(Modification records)
• • • • •
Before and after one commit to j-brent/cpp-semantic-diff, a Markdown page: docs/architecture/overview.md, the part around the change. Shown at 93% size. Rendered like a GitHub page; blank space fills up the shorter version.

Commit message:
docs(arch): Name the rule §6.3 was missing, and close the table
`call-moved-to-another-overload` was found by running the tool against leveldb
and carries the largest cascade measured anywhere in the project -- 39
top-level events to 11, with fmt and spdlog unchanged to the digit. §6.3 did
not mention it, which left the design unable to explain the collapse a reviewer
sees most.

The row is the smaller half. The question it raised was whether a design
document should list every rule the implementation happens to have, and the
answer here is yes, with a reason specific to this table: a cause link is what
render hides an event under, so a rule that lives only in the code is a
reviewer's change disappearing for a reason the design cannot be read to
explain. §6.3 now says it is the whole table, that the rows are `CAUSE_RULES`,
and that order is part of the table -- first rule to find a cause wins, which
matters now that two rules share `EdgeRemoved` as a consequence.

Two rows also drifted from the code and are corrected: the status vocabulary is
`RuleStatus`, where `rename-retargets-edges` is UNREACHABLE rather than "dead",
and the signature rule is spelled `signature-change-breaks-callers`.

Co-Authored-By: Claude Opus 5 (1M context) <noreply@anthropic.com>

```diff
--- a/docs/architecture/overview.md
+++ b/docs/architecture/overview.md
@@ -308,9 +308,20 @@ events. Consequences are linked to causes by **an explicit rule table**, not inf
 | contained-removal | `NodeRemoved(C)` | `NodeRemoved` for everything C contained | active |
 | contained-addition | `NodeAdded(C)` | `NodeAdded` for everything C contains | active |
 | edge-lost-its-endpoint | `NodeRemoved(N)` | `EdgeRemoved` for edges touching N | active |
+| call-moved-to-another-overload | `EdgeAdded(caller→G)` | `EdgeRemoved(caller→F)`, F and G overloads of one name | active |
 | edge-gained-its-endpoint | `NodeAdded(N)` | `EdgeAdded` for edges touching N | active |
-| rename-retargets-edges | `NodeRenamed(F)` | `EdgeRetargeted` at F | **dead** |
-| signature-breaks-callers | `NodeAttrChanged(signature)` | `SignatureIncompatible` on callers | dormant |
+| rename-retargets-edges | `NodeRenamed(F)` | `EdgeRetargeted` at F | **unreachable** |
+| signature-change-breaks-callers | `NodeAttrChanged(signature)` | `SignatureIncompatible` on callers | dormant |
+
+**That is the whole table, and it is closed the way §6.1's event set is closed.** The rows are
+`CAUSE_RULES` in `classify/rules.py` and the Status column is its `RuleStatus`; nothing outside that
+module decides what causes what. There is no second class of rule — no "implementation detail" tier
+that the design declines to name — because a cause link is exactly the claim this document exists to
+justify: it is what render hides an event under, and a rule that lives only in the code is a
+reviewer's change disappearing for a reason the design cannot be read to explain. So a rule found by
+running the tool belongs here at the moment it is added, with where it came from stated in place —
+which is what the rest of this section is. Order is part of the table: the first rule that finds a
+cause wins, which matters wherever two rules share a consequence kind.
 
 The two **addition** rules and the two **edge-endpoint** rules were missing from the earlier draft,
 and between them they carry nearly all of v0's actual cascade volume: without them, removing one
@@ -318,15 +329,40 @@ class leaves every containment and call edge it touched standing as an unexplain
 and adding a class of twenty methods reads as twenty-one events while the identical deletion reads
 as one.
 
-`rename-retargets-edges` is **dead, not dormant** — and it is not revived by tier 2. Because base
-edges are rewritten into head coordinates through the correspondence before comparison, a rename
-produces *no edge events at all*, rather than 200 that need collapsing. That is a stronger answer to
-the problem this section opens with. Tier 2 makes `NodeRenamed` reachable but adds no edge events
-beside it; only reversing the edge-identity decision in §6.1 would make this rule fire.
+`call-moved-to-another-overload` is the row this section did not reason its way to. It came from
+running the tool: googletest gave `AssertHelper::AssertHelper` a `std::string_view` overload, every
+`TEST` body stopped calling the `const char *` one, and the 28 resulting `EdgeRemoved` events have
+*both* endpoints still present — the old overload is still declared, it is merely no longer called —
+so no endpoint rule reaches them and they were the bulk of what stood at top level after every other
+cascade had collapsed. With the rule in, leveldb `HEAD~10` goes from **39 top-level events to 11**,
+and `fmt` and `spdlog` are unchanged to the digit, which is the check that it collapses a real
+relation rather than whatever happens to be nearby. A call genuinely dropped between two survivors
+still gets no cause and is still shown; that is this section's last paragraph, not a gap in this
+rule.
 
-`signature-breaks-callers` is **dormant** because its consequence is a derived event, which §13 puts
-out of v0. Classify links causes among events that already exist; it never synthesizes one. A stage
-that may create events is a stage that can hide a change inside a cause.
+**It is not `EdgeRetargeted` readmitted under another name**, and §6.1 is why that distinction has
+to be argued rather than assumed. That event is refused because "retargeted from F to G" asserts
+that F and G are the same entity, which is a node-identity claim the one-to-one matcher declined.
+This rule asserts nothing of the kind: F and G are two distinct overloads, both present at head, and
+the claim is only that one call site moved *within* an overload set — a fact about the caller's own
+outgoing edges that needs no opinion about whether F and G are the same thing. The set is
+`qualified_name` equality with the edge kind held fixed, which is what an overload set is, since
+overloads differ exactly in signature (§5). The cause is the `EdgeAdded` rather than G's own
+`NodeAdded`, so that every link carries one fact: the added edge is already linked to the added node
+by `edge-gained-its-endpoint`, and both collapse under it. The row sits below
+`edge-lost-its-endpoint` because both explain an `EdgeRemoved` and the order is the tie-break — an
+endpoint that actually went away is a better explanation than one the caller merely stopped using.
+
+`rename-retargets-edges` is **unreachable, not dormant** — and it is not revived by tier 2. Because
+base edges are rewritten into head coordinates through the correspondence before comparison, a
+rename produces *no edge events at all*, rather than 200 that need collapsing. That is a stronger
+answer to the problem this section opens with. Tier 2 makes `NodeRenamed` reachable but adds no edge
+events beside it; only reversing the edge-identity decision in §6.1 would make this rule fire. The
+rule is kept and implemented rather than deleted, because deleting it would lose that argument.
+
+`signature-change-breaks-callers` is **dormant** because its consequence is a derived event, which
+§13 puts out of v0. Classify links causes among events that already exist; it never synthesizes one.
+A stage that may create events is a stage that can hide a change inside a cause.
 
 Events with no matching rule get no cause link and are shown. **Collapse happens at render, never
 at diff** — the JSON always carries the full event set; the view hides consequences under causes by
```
• • • • •
The answer should be nothing but the number of lines above that contain "code".

3